What the task asks
Copy out each line of the material in which the word "other" can be found.

▬▬▬

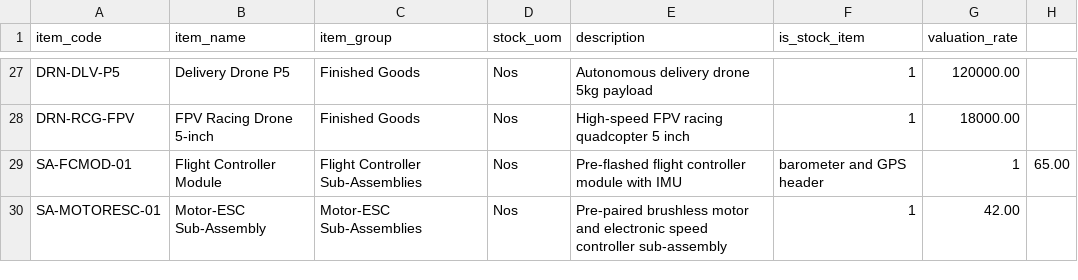
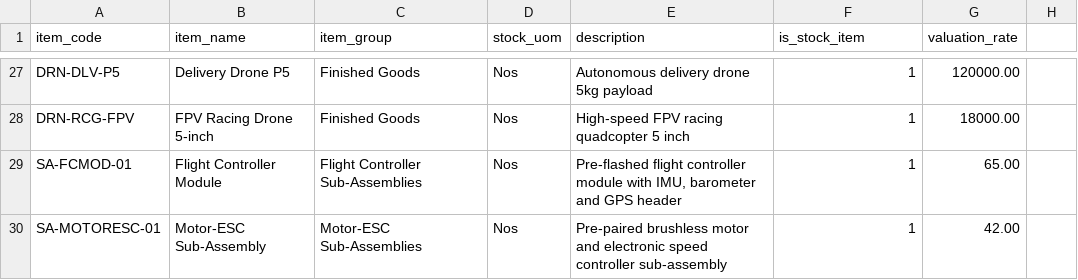
Before and after one commit to fafadiatech/demostackkit, a CSV file: industries/drones/data/items.csv, drawn as a sheet; only a part is shown, gaps mark what is left out.

```diff
--- a/industries/drones/data/items.csv
+++ b/industries/drones/data/items.csv
@@ -28,3 +28,3 @@ DRN-DLV-P5,Delivery Drone P5,Finished Goods,Nos,Autonomous delivery drone 5kg pa
 DRN-RCG-FPV,FPV Racing Drone 5-inch,Finished Goods,Nos,High-speed FPV racing quadcopter 5 inch,1,18000.00
-SA-FCMOD-01,Flight Controller Module,Flight Controller Sub-Assemblies,Nos,Pre-flashed flight controller module with IMU, barometer and GPS header,1,65.00
+SA-FCMOD-01,Flight Controller Module,Flight Controller Sub-Assemblies,Nos,"Pre-flashed flight controller module with IMU, barometer and GPS header",1,65.00
 SA-MOTORESC-01,Motor-ESC Sub-Assembly,Motor-ESC Sub-Assemblies,Nos,Pre-paired brushless motor and electronic speed controller sub-assembly,1,42.00
```
Also changed, not shown: industries/electrical/data/items.csv, 1 other file.
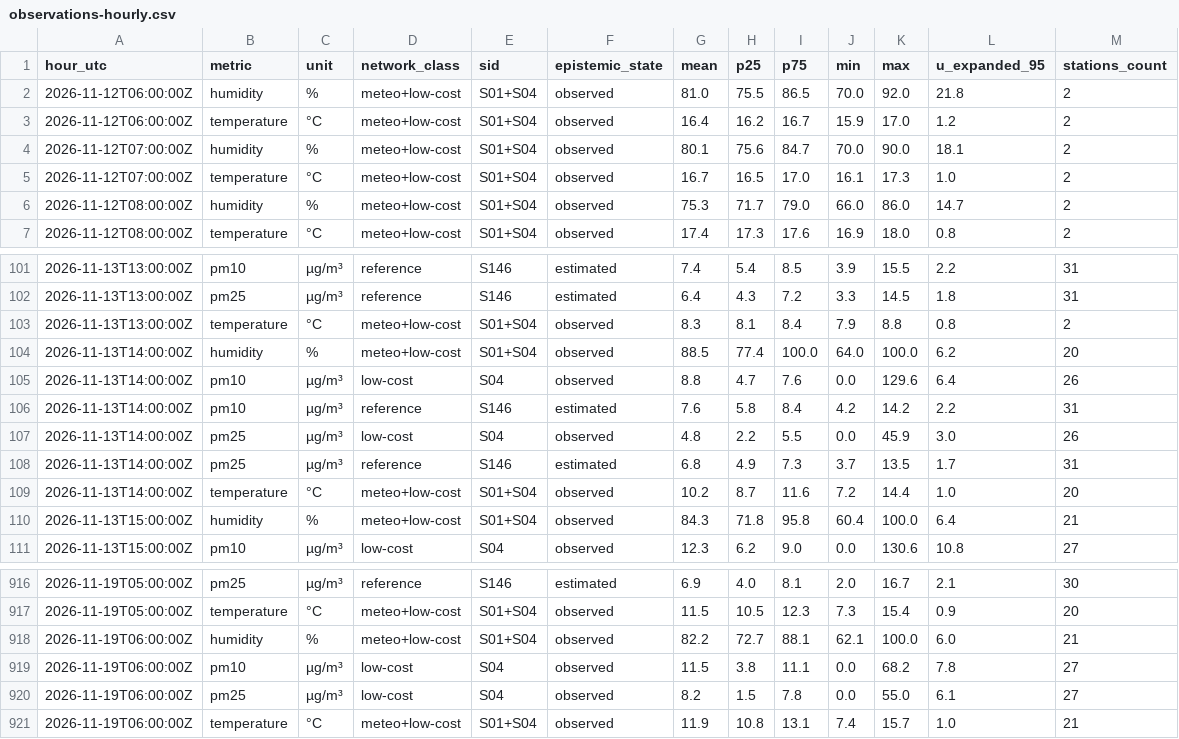
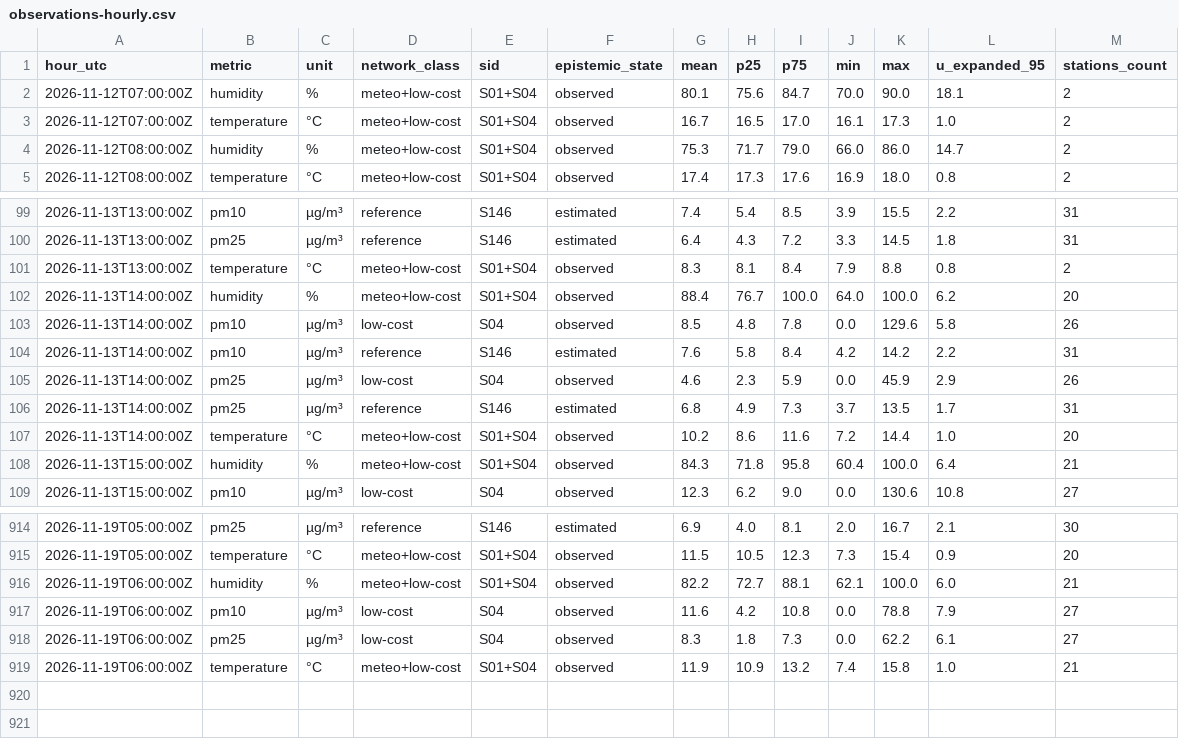
Before and after one commit to 3esign/beops, a CSV file: docs/v2/state/observations-hourly.csv, drawn as a sheet; only a part is shown, gaps mark what is left out.

Commit message:
Beops V2 state edition

```diff
--- a/docs/v2/state/observations-hourly.csv
+++ b/docs/v2/state/observations-hourly.csv
@@ -1,4 +1,2 @@
 hour_utc,metric,unit,network_class,sid,epistemic_state,mean,p25,p75,min,max,u_expanded_95,stations_count
-2026-11-12T06:00:00Z,humidity,%,meteo+low-cost,S01+S04,observed,81.0,75.5,86.5,70.0,92.0,21.8,2
-2026-11-12T06:00:00Z,temperature,°C,meteo+low-cost,S01+S04,observed,16.4,16.2,16.7,15.9,17.0,1.2,2
 2026-11-12T07:00:00Z,humidity,%,meteo+low-cost,S01+S04,observed,80.1,75.6,84.7,70.0,90.0,18.1,2
@@ -103,8 +101,8 @@ hour_utc,metric,unit,network_class,sid,epistemic_state,mean,p25,p75,min,max,u_ex
 2026-11-13T13:00:00Z,temperature,°C,meteo+low-cost,S01+S04,observed,8.3,8.1,8.4,7.9,8.8,0.8,2
-2026-11-13T14:00:00Z,humidity,%,meteo+low-cost,S01+S04,observed,88.5,77.4,100.0,64.0,100.0,6.2,20
-2026-11-13T14:00:00Z,pm10,µg/m³,low-cost,S04,observed,8.8,4.7,7.6,0.0,129.6,6.4,26
+2026-11-13T14:00:00Z,humidity,%,meteo+low-cost,S01+S04,observed,88.4,76.7,100.0,64.0,100.0,6.2,20
+2026-11-13T14:00:00Z,pm10,µg/m³,low-cost,S04,observed,8.5,4.8,7.8,0.0,129.6,5.8,26
 2026-11-13T14:00:00Z,pm10,µg/m³,reference,S146,estimated,7.6,5.8,8.4,4.2,14.2,2.2,31
-2026-11-13T14:00:00Z,pm25,µg/m³,low-cost,S04,observed,4.8,2.2,5.5,0.0,45.9,3.0,26
+2026-11-13T14:00:00Z,pm25,µg/m³,low-cost,S04,observed,4.6,2.3,5.9,0.0,45.9,2.9,26
 2026-11-13T14:00:00Z,pm25,µg/m³,reference,S146,estimated,6.8,4.9,7.3,3.7,13.5,1.7,31
-2026-11-13T14:00:00Z,temperature,°C,meteo+low-cost,S01+S04,observed,10.2,8.7,11.6,7.2,14.4,1.0,20
+2026-11-13T14:00:00Z,temperature,°C,meteo+low-cost,S01+S04,observed,10.2,8.6,11.6,7.2,14.4,1.0,20
 2026-11-13T15:00:00Z,humidity,%,meteo+low-cost,S01+S04,observed,84.3,71.8,95.8,60.4,100.0,6.4,21
@@ -918,4 +916,4 @@ hour_utc,metric,unit,network_class,sid,epistemic_state,mean,p25,p75,min,max,u_ex
 2026-11-19T06:00:00Z,humidity,%,meteo+low-cost,S01+S04,observed,82.2,72.7,88.1,62.1,100.0,6.0,21
-2026-11-19T06:00:00Z,pm10,µg/m³,low-cost,S04,observed,11.5,3.8,11.1,0.0,68.2,7.8,27
-2026-11-19T06:00:00Z,pm25,µg/m³,low-cost,S04,observed,8.2,1.5,7.8,0.0,55.0,6.1,27
-2026-11-19T06:00:00Z,temperature,°C,meteo+low-cost,S01+S04,observed,11.9,10.8,13.1,7.4,15.7,1.0,21
+2026-11-19T06:00:00Z,pm10,µg/m³,low-cost,S04,observed,11.6,4.2,10.8,0.0,78.8,7.9,27
+2026-11-19T06:00:00Z,pm25,µg/m³,low-cost,S04,observed,8.3,1.8,7.3,0.0,62.2,6.1,27
+2026-11-19T06:00:00Z,temperature,°C,meteo+low-cost,S01+S04,observed,11.9,10.9,13.2,7.4,15.8,1.0,21
```
Also changed, not shown: 17 other files.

▬▬▬

Solution
Also changed, not shown: industries/electrical/data/items.csv, 1 other file.
Also changed, not shown: 17 other files.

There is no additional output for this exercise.